EGU24-16587, updated on 11 Mar 2024
EGU General Assembly 2024
© Author(s) 2024. This work is distributed under
the Creative Commons Attribution 4.0 License.

Simulated Atlantic Meridional Overturning Circulation in a warmer climate and the linkage with the North Atlantic convection using EC-Earth-HR

René Gabriel Navarro Labastida1, Mehdi Pasha Karami1, Torben Koenigk1,2, Agatha de Boer3, and Marie Sicard3
René Gabriel Navarro Labastida et al.
  • 1Rossby Centre, Swedish Meteorological and Hydrological Institute, Norrköping, Sweden (
  • 2Bolin Centre for Climate Research, Stockholm, Sweden
  • 3Department of Geological Sciences, Stockholm University, Stockholm, Sweden

This study aims to analyze the effect of increasing atmospheric CO2 concentrations on the Atlantic Meridional Overturning Circulation (AMOC) and its dependence on convection in the  Labrador (LAB) and Greenland (GIN) Seas. We have used EC-Earth3-HR, the high-resolution version of the global coupled climate model EC-Earth3 in this study. EC-Earth3-HR has a resolution of about 0.25 degrees in the ocean and 40 km in the atmosphere. In contrast to the HighResMIP-protocol, EC-Earth3-HR has undergone a tuning process and a multi-centennial spin-up has been performed. The set of experiments analyzed here consists of a pre-industrial control simulation (piControl), a one percent per year increase in CO2 experiment (1pctCO2) branching from year 250 of our piControl simulation, and two experiments with fixed CO2 concentrations (400.9 ppm and 551.5 ppm) branch off from two points corresponding to global temperature anomalies of around 1°C and 2°C in the 1pctCO2 experiment. Here we have defined deep convection as the mean mixed volume in March, with deep convection equal to zero when the mixed-layer is shallower than a critical depth. Our preliminary results suggest that as the climate warms, the North Atlantic waters become warmer and fresher, promoting the weakening of the North Atlantic deep convection and a subsequent reduction in AMOC strength (up to 20% reduction). The simulated overturning circulation weakening seems to be dominated by changes in LAB deep convection with GIN convection contributing less. Circulation changes in the pre-industrial and the different CO2 concentration experiments are dominated by a strong decadal variability. Compared to the standard resolution EC-Earth3-version, the use of a high resolution leads to deeper ocean mixing in LAB and GIN. More analysis has to be done on the way to clarify to what extent increased resolution affects our results in comparison with previous studies.

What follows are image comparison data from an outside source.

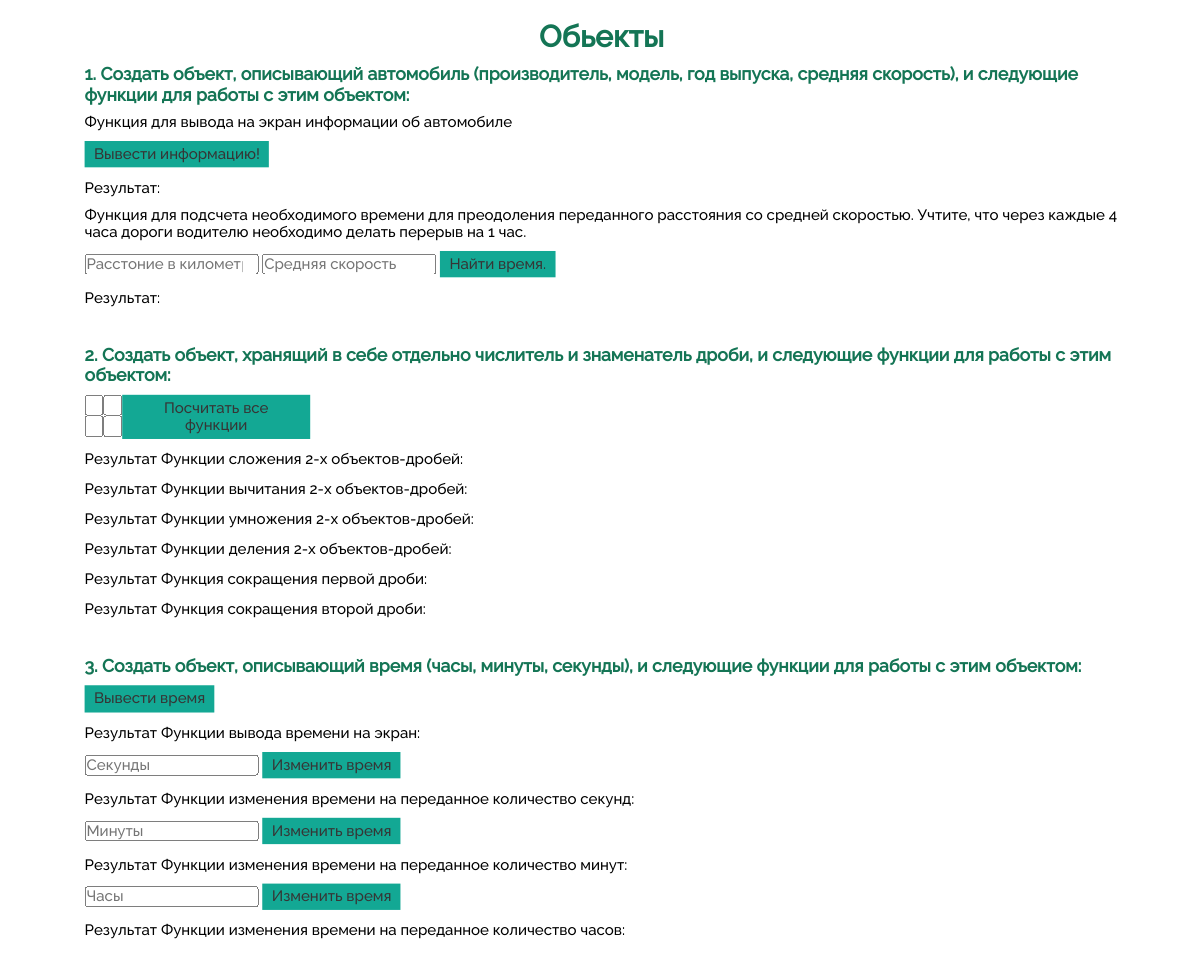
Repository: NastyaGavrilova/Beetroot-js
Page: HW4/index.html
An editor plug-in stored every save of this project. The page is shown before and after the next save, followed by the edit.
The browser window is 1280 px wide. The pictures show the whole page, at 94% of full size.

Above is the page before, as saved 2021-10-23 17:40:03.

After the next save:
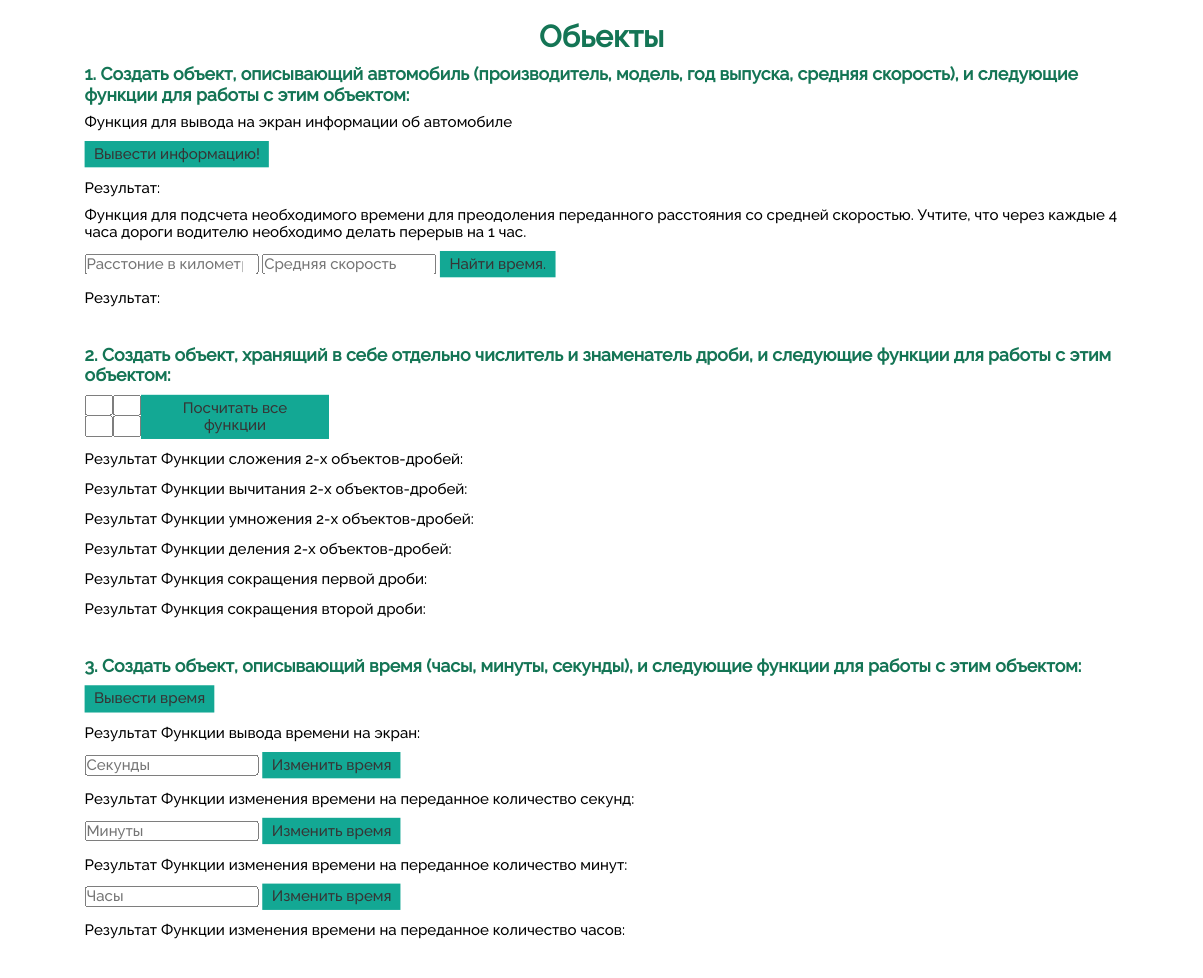
Saved 14 s later.
--- a/HW4/index.css
+++ b/HW4/index.css
@@ -41,7 +41,7 @@ button:active {
   transform: scale(0.9);
 }
 .c-input {
-  max-width: 20px;
+  max-width: 30px;
 }
 .c-task2-form__wrapper {
   display: flex;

How to cite: Navarro Labastida, R. G., Karami, M. P., Koenigk, T., de Boer, A., and Sicard, M.: Simulated Atlantic Meridional Overturning Circulation in a warmer climate and the linkage with the North Atlantic convection using EC-Earth-HR, EGU General Assembly 2024, Vienna, Austria, 14–19 Apr 2024, EGU24-16587,, 2024.